Linear equations are the simplest kind of equations you come across in maths. You may be asked to solve a linear equation:

find *x* if *2x+7=31,*

or to draw the graph of a linear equation such as *y =2x+1, *which is a straight line, or to solve simultaneous linear equations:

find *x *and *y, *where *x+2y+3=8* and *x+y=3*.

We all solve linear equations in our heads all the time without even noticing it. If, for example, you have bought two CDs, for the same price, and a book, and know that you spent £20 pounds in total and that the book was £6, then you solve the linear equation *2x+6=20* to find out that the price of each CD was £7.

But the use of linear equations goes far beyond every-day problems like this one.

### Computer graphics

Computer graphics programmers use what is called “linear algebra”. As a simple example take the figure below. We can describe the location of each point on the image by a coordinate system. A point has co-ordinates *(x,y)* if you can get to it from the point where the two axes meet by taking *x* steps in the horizontal direction and y steps in the vertical direction. Now suppose you would like to rotate that image clockwise through a sixth of a turn. Then you can calculate that every point that previously had the co-ordinates *(x,y)* now moves to the position with co-ordinates

*(0.5x + 0.866y, 0.5y-0.866x)*.

The two new coordinates have a similar form to the linear equations above and this is why graphics programmers end up having to solve a lot of linear equations.

This is a simple example – you can imagine that if the images involved are a lot more complicated, for example three-dimensional, and if the object is to move in a much more complicated way, then the programmer must be able to handle a great number of simultaneous linear equations, involving many variables.

### Economics

Economics is another area that makes use of linear equations a lot.
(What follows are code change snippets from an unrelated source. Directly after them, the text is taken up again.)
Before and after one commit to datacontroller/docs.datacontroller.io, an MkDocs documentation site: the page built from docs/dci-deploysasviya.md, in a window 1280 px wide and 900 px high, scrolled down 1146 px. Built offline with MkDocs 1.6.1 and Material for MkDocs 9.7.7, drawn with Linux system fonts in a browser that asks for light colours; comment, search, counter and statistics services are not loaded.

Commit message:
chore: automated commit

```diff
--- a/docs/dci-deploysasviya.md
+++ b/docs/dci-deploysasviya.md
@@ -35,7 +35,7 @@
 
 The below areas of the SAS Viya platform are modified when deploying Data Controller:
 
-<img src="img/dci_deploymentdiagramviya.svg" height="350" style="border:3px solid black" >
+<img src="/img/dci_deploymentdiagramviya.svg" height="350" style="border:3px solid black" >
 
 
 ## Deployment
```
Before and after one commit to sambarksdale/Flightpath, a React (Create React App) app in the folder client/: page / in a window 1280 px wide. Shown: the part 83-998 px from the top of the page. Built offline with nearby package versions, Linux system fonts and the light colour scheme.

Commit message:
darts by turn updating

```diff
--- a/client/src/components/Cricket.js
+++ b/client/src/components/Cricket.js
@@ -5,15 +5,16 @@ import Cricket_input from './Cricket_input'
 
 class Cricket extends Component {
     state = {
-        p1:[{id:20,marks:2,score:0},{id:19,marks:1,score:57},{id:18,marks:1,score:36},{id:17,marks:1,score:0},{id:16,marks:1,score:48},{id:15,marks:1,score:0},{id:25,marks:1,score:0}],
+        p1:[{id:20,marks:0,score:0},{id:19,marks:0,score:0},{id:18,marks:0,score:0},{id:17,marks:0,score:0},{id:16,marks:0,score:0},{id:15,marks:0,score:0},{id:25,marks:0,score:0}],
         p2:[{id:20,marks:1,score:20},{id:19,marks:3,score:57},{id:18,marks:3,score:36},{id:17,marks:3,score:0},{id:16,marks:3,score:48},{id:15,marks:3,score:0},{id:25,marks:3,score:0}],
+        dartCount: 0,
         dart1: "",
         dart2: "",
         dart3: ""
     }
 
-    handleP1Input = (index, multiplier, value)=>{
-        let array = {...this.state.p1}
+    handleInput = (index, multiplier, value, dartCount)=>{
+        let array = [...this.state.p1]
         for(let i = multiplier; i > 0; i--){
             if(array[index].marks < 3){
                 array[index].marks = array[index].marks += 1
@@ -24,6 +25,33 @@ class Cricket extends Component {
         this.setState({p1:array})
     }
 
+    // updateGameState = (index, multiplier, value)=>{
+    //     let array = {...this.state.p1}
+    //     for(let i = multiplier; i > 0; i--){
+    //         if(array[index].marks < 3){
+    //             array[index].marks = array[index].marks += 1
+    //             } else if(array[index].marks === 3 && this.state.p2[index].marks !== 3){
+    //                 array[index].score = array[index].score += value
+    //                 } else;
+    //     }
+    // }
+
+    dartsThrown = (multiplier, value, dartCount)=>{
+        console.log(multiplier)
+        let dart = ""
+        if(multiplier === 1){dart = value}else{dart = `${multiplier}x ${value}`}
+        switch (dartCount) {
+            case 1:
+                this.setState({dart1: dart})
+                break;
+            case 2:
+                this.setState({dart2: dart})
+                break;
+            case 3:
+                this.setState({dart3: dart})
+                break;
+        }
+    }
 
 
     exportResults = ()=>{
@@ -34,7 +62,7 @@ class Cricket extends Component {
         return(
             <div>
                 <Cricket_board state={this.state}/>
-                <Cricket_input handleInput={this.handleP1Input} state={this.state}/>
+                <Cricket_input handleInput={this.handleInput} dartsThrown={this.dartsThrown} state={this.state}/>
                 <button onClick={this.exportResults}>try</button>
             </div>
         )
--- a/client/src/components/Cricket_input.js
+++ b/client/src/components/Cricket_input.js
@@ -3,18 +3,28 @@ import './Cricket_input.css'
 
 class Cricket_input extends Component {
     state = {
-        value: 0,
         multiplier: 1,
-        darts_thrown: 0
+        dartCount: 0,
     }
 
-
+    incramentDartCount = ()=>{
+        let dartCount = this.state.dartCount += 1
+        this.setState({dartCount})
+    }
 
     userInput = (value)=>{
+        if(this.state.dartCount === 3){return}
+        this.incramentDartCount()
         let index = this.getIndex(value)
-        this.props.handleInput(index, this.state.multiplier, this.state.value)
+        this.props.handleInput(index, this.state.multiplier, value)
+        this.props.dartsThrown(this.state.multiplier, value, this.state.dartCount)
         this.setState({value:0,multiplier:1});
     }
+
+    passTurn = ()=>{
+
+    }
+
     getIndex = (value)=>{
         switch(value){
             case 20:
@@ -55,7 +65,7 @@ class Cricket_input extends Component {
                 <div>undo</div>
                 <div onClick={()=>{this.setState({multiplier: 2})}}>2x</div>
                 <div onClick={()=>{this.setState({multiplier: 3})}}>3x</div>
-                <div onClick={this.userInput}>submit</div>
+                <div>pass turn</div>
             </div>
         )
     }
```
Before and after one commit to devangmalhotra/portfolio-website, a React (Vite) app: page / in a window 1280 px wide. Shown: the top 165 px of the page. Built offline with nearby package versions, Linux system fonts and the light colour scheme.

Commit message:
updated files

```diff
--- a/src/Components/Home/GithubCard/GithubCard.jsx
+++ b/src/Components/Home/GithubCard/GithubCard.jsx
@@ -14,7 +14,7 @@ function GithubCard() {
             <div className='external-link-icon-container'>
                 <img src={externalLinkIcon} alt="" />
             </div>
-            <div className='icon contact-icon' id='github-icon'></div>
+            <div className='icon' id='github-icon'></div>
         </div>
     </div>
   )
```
Think, for example, of supply and demand. Your demand for a product – a chocolate bar or a car – will depend on the price of the product and how much you earn, among other things. If the product is very expensive, and you’re not that rich, you probably don’t want too much of it. If it’s cheap, like the chocolate bar, you may want a lot (unless you’re worried about your teeth). The demand is often expressed as linear equation:

*D = a – bP +cI*, where *D* is the demand, *P *the price and *I* your income. You can see that *D* goes down if *P* goes up (that is the reason for the minus sign), and it goes up as your income goes up. In a similar way, the supply can be expressed by a linear equation. Economists and other people in the financial world work with these kind of equations all the time.

### The study of genes

Systems of linear equations also come up a lot in the study of genes. If you want to find out what a particular gene actually does, you have to see how it influences all the chemical processes in our body. There are hundreds of those going on in our bodies all the time, for example we produce sugars and proteins. The way these processes work, and how they influence each other, can be expressed by large systems of linear equations.

These are just three examples of how these equations are used in the real world. But there is another very important thing about them: they are the simplest equations there are. Equations are used in many areas to model the world around us. A biologist will use them to get an idea of how a population of animals might change over time. An economist or financial adviser will use them to predict the economy or the future profits of a company. An engineer will use them to work out the exact proportions of a building, like a bridge or a sky scraper, and how much and what kind of materials to use. In short, equations are a fact of life for many people, and to be able to work with them you need to start with the simplest ones – the linear equations.